I am jewish and judaism is not based on dualism. As explained, I see no confirmation in the existence of two opposing forces if a. everything is in balance and b. therefore you cannot attribute them (by saying this one is positive and this one is negative).

Following this statements, I support the idea that if the divine deity exists, it should logically be one spiritual and universal deity with no physical or philosophical trait (no dualism).

The Creation of Men changed this balance and Sin (as human trademark) is seen in Judaism as the opposing force towards the balance made by this universal deity. So maybe I would call it dualism between balance and inbalance, but between Humankind and its creator. And since this creator existed before humankind, you cant attribute any trademarks to him and so dualism cant exist. (or is always in balance what makes it unnecessary to distinguish between these forces)

I see no logical signal for the existence of a negative entity ( as the devil or bad spirit ) equal to g-d.
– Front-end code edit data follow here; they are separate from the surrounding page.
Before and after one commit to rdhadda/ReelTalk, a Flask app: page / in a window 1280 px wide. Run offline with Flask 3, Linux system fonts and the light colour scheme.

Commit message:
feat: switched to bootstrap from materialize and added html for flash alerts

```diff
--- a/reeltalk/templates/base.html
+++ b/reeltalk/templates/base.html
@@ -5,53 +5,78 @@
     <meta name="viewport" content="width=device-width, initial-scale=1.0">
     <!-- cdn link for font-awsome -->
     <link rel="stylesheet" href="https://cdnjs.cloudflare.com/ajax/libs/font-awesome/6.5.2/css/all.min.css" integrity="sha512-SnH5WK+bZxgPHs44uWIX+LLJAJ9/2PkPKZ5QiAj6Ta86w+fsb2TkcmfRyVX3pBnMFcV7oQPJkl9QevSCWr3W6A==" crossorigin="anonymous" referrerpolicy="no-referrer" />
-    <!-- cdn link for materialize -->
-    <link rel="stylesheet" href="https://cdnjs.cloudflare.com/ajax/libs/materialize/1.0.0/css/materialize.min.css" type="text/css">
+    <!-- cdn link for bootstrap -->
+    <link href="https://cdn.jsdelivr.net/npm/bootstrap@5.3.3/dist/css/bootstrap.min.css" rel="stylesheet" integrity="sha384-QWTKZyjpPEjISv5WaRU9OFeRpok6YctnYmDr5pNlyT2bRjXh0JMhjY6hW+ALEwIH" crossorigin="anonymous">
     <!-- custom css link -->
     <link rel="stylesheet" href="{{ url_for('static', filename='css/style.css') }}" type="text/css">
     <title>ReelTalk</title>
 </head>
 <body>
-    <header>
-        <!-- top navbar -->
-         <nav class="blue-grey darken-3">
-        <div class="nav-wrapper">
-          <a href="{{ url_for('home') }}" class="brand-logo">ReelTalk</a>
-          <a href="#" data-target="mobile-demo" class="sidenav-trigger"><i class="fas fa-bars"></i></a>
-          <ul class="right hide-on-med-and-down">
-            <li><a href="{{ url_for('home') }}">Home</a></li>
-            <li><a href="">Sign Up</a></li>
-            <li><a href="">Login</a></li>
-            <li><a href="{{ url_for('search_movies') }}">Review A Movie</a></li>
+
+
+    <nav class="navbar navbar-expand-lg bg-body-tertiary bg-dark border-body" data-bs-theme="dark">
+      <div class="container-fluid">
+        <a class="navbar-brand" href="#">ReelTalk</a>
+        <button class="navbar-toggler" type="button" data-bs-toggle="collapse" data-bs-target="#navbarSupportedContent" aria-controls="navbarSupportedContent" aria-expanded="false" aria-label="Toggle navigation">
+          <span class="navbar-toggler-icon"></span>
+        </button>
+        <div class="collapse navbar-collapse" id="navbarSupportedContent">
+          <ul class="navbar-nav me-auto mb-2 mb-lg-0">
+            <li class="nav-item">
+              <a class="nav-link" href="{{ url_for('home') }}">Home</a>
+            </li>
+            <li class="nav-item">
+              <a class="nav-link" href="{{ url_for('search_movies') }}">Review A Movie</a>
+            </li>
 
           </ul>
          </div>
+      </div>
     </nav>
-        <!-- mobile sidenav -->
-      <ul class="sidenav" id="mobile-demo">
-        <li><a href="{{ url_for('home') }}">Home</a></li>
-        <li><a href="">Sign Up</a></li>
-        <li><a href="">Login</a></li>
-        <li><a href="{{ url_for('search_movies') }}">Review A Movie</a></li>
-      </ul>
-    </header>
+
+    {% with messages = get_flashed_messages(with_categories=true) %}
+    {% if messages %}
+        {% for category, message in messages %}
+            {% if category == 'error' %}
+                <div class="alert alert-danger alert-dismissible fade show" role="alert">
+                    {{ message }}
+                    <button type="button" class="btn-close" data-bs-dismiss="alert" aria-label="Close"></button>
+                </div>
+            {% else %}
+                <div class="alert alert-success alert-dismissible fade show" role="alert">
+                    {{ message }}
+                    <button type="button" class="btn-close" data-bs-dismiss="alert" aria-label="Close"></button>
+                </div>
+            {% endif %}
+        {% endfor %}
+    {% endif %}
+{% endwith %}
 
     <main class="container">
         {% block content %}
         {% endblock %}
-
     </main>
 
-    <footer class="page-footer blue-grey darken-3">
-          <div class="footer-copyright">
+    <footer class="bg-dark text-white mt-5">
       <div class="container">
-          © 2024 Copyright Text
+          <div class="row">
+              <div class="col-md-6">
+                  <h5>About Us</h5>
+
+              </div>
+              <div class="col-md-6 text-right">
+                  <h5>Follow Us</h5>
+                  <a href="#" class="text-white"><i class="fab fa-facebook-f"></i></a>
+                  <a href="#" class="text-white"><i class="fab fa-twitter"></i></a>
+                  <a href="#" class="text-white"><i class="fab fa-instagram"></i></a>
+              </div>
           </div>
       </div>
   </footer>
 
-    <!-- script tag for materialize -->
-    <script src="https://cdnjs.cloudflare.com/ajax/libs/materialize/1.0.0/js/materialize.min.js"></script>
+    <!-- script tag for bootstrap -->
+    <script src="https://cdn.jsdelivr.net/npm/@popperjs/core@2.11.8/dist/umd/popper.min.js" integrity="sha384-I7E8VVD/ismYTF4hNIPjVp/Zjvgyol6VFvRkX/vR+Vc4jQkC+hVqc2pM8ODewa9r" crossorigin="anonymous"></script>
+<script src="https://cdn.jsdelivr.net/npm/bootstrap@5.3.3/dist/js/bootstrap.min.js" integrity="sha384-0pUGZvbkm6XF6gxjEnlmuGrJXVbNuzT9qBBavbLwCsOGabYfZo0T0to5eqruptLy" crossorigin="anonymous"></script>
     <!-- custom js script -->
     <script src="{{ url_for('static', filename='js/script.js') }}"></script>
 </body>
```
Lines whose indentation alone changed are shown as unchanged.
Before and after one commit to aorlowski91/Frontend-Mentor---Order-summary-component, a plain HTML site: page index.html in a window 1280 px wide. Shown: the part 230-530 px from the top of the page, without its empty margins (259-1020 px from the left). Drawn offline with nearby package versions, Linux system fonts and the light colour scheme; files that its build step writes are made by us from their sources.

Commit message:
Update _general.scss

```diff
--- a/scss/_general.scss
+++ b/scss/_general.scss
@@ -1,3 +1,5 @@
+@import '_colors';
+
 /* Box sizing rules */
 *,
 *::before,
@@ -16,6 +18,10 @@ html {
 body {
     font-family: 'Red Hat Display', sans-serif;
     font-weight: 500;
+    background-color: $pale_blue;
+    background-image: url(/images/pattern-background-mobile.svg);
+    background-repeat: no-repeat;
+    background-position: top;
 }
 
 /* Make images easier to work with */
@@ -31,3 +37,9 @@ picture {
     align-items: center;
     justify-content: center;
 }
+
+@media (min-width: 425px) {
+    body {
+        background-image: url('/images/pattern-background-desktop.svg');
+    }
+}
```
Could you explain to me, how Zoroastrians are viewing this situation and what kind of role men is playing in it ?

Thank your for your time and reading.

Best regards,

Marcin